According to the Red Cross, approximately 38 percent of the public is eligible to donate blood, while only a fraction of those eligible donate each year. Hagins emphasized that donating blood will not cause you to be more susceptible to the flu. Your resistance to the flu will not be compromised simply by giving blood. There is no waiting period to donate blood after receiving a flu vaccine, as long as you are feeling healthy and well the day of donation.
With warmer weather forecast for the remainder of the month, the Red Cross urges the public to donate blood at an upcoming Red Cross blood drive. To schedule an appointment to donate, please call 1-800-RED CROSS (1-800-733-2767), or visit redcrossblood.org for more information.
Individuals who are 17 years of age (16 with parental permission in some states), meet weight and height requirements (110 pounds or more, depending on their height), and are in generally good health may be eligible to donate blood. Individuals should bring their Red Cross blood donor card or other form of positive ID when they come to donate.
The Greater Alleghenies Blood Services Region serves blood donors, sponsors, patients and hospitals in 100 counties, and needs to collect about 700 units of blood and platelets a day to meet patient need in 81 hospitals.
The American Red Cross shelters, feeds and provides emotional support to victims of disasters; supplies about 40 percent of the nation’s blood; teaches skills that save lives; provides international humanitarian aid; and supports military members and their families.

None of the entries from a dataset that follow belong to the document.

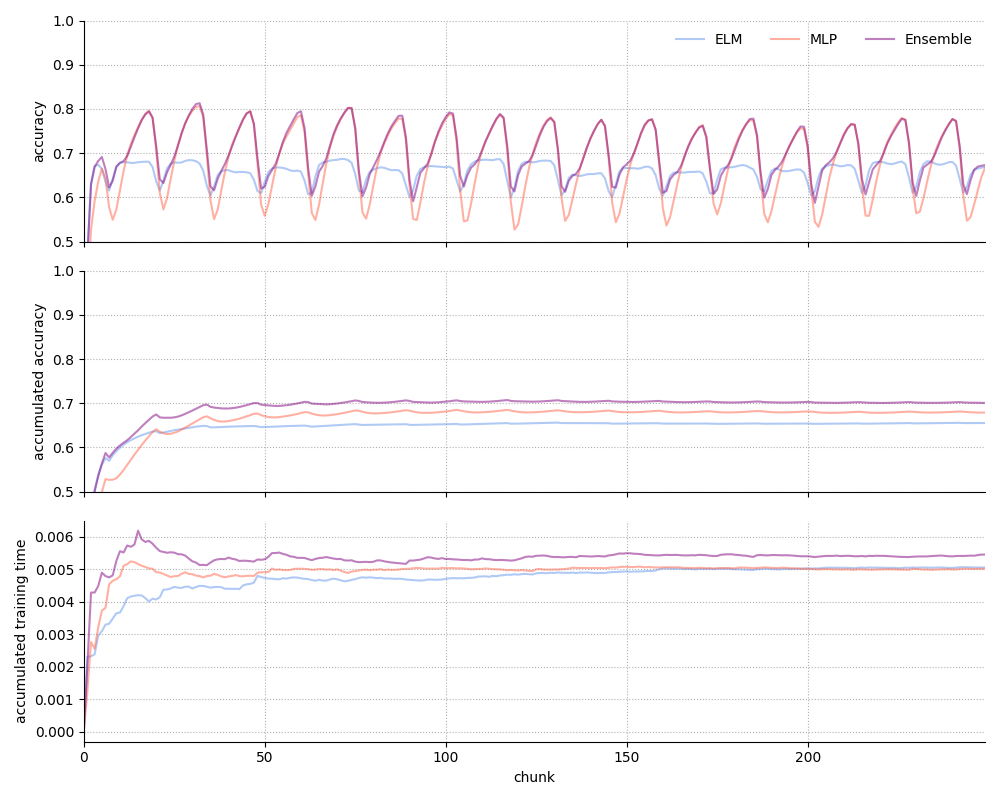
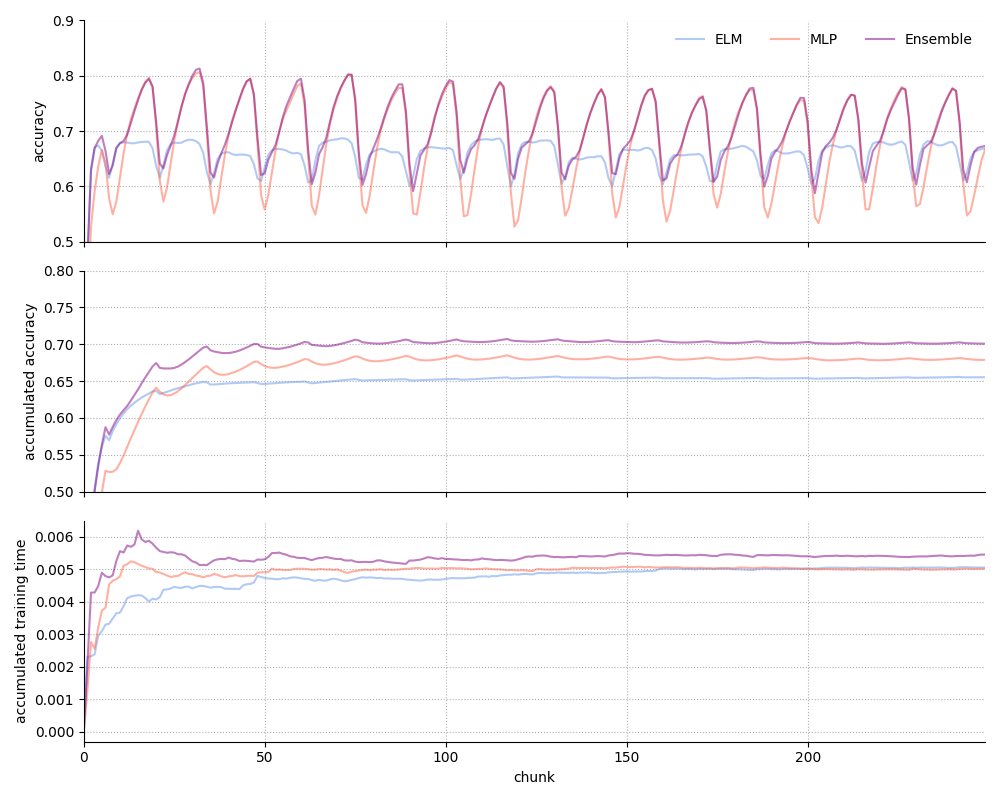
zoom plot

diff --git a/plot_zoom.py b/plot_zoom.py
@@ -1,0 +1,38 @@
+import matplotlib.pyplot as plt
+import numpy as np
+from scipy.ndimage import gaussian_filter
+
+def scores_to_cummean(scores):
+    return np.cumsum(scores)/np.arange(1,len(scores)+1)
+
+labels = ['ELM','MLP','Ensemble']
+scores = np.load('res/scores_vs.npy')
+ttimes = np.load('res/ttimes_vs.npy')
+ptimes = np.load('res/ptimes_vs.npy')
+
+scores = np.mean(scores, axis=0)
+ttimes = np.mean(ttimes, axis=0)
+ptimes = np.mean(ptimes, axis=0)
+
+cols = ['cornflowerblue', 'tomato', 'purple']
+k=1
+
+fig, ax = plt.subplots(1, 1, figsize=(4.5, 4), sharex=True)
+
+for m_id, m_label in enumerate(labels):
+    ax.plot(gaussian_filter(scores[m_id], k), label=m_label, c=cols[m_id], alpha=0.75)
+
+ax.set_ylabel('accuracy')
+ax.set_xlabel('chunk')
+
+ax.set_ylim(0.5,0.9)
+ax.set_xlim(15, 30)
+ax.legend(frameon=False, ncol=3)
+
+ax.grid(ls=':')
+ax.spines['top'].set_visible(False)
+ax.spines['right'].set_visible(False)
+
+plt.tight_layout()
+plt.savefig('foo.png')
+plt.savefig('fig/zoom.png')

diff --git a/plot_compare_mlp.py b/plot_compare_mlp.py
@@ -29,8 +29,8 @@ ax[2].set_xlabel('chunk')
 ax[1].set_ylabel('accumulated accuracy')
 ax[2].set_ylabel('accumulated training time')
 
-ax[0].set_ylim(0.5,1)
-ax[1].set_ylim(0.5,1)
+ax[0].set_ylim(0.5,0.9)
+ax[1].set_ylim(0.5,0.8)
 ax[2].set_xlim(0,249)
 ax[0].legend(frameon=False, ncol=3)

The Red Cross is a not-for-profit organization that depends on volunteers and the generosity of the American public to perform its mission. For more information, please visit redcross.org.